Assessment of Nutrition Care, Food Service Quality, and Nutrition Status of Hospitalized Patients at Nakuru Level Five Hospital, Kenya
Kiprono, Susan J
MetadataShow full item record
Hospital malnutrition is a significant problem in both developed and developing countries. Globally, 462 million adults are undernourished (World Health Organization, 2014) whereas, malnutrition among adult patients within the hospital setting has been vastly reported to range between 30% and 50%. Hospital malnutrition is associated with many adverse outcomes including higher rates of infection, increased severity of illnesses, longer length of stays, increased health care costs, and higher mortality rates.
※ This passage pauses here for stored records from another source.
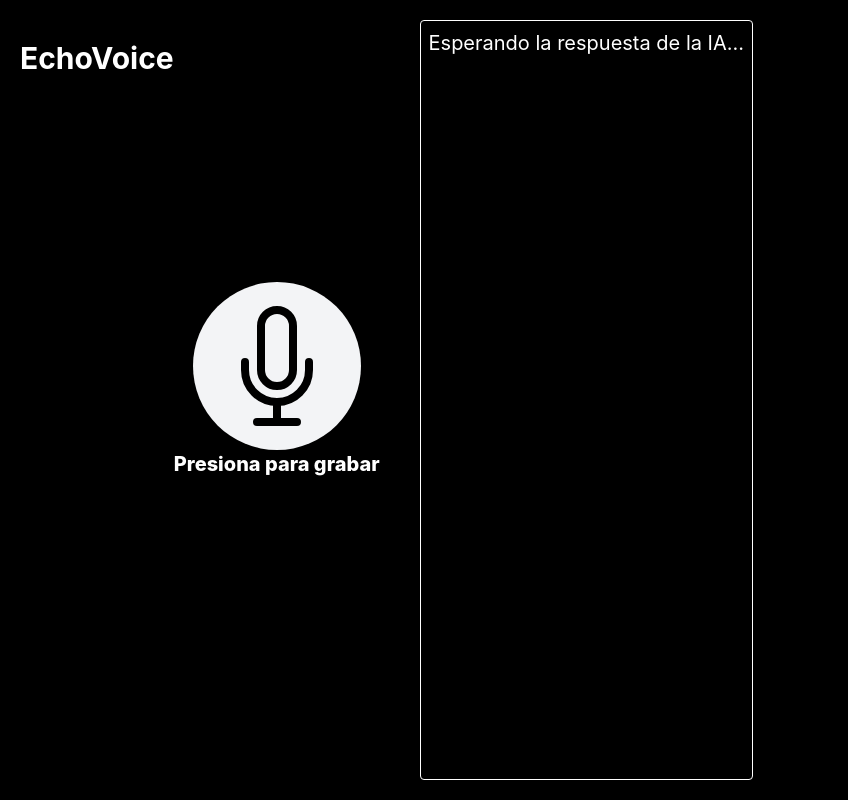
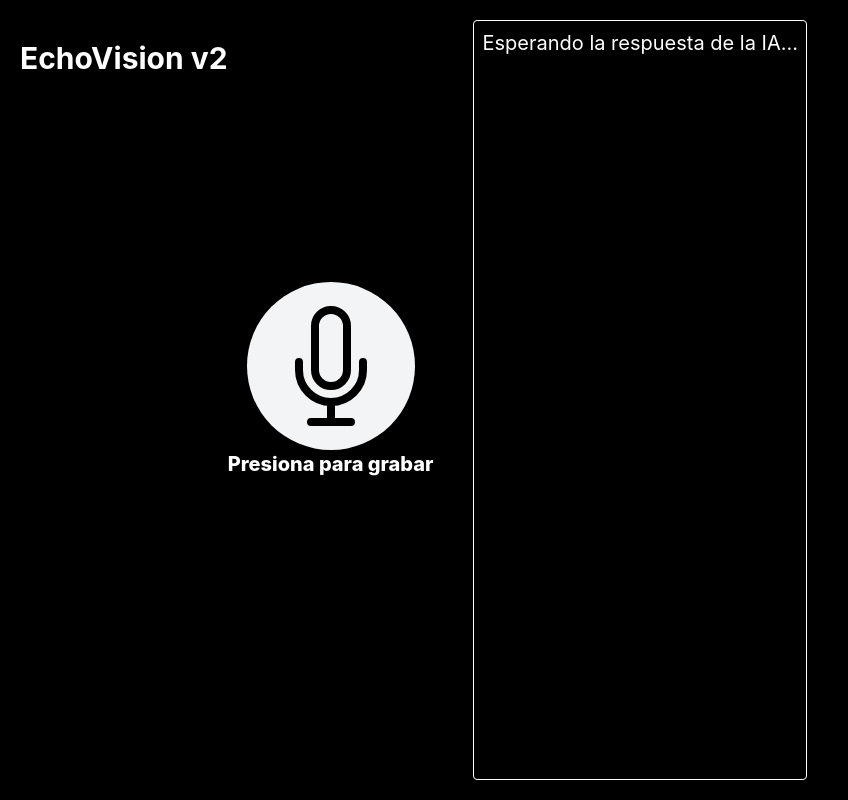
Before and after one commit to TechAtlasDev/echovoice, a React (Vite) app: page /demo in a window 1280 px wide. Shown: the whole page, without its empty margins (0-848 px from the left). Built offline with nearby package versions, Linux system fonts and the light colour scheme.

Commit message:
Añadiendo una actualziacion menor

```diff
--- a/src/pages/Chat.jsx
+++ b/src/pages/Chat.jsx
@@ -129,7 +129,7 @@ function Chat() {
   return (
     <section className='flex lg:flex-row flex-col max-w-screen min-h-screen p-5 bg-black'>
       <div className='my-5 text-center'>
-        <h1 className='font-bold text-3xl'>EchoVoice</h1>
+        <h1 className='font-bold text-3xl'>EchoVision v2</h1>
       </div>
       <section className='flex flex-col justify-center items-center mb-10'>
         <button
```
Malnutrition is reported to be common amongst inpatients due to the poor quality of nutrition care and food service. Intensification of both nutritional care and food service quality is therefore required to reduce the prevalence of hospital-acquired malnutrition. The main objective of this study was to assess nutrition care, food service quality, and nutrition status of hospitalized patients in medical and surgical wards at the Nakuru Level Five Hospital, Kenya. A descriptive cross-sectional study design was used. Data was collected from Nakuru Level Five Hospital which was purposively selected. A total of 188 adult patients and 15 key informants were interviewed. The key informants included the chief nutritionist; nutritionists, nurses, and doctors from both surgical and medical wards; kitchen nutritionist, and chief cateress. Both the adult patients and the health care staff were consecutively and purposively sampled respectively. A consecutive sampling of the patients entailed every patient meeting the inclusion criteria being selected until the required sample size was achieved while the key informants were purposively sampled since they met the requirements of being health care staff and their roles were directly or indirectly related to the medical and surgical wards. Semi-structured questionnaires were used to collect data on demographic, socio-economic, education and household characteristics, and nutrition assessment, patient’s satisfaction with hospital food and food service and nutrition care services, patients experience and challenges, patient’s expectation of nutritionists, supplementation of hospital food and food frequency intake was collected. Key informant interviews were used to collect information from 15 health care staff on their perception and satisfaction levels on nutrition care and food service quality and basic factors that potentially affect nutrition status. The study participants were 188 patients; male patients were 103 (54.79%); with 49 (49.49%) and 54(60.67%) from the medical and surgical ward respectively. Females patients were 85(45.21%); with 50 (50.51%) and 35(39.33%) from the medical and surgical ward respectively. The results showed the majority of the patients had normal Body Mass Index (BMI) xvii 105(55.85%) and Mid Upper Arm Circumference (MUAC) 129(68.62%). However, nutrition assessment within the hospital setting was lacking and not prioritized as a fundamental routine exercise with only 24 participants (12.77%) having their weight taken at admission, this directly affected nutrition care quality. The mean length of stay for male respondents was significantly higher than female participants (p-value = 0.0027). The mean length of stay for patients at the surgical ward was longer compared to those in the medical ward, however, this difference was not significant (p-value = 0.0817). In addition, undernourished patients stayed longer in the hospital (mean length of stay of 4 weeks). The patients were satisfied with different aspects of food and food service. However, both patients 108(57.44%) and health care staff, 8(53%) of the health workers were dissatisfied with food variety and one major reason for supplementation of hospital food by patients was lack of variety with (60.11%) of the patients reporting this. Most of the patients (> 50%) had lower satisfaction with nutrition care quality particularly elements of nutrition care. Data from health care staff revealed there was a disconnect and poor collaborative working relationships among health care teams, less autonomous nutrition practice, poor patient-centered culture, inadequate staffing; less managerial support actions by the hospital administrations, and inadequate tools, equipment, and resources to ensure the quality of care. In conclusion, most patients had a normal nutritional status but nutritional assessment and screening were lacking. There was general satisfaction with food and food service but most patients and healthcare staff were dissatisfied with food variety. Most patients were also dissatisfied with the nutrition care services and there was a limited collaboration among the healthcare teams. Therefore, food service and nutrition care should be prioritized and recognized within the hospital as a fundamental part of any hospital routine. All health care teams should be involved in patient’s nutrition care and support. Therefore, emphasis on nutrition support teams, inter-disciplinary teams, patient-centered care culture, autonomy, and resource availability should be reinforced in both national and hospital guidelines and integrated within the institutional objectives and strategies as this will enable more positive patient experiences of food service and nutrition care.
University of Nairobi
RightsAttribution-NonCommercial-NoDerivs 3.0 United States
The following license files are associated with this item: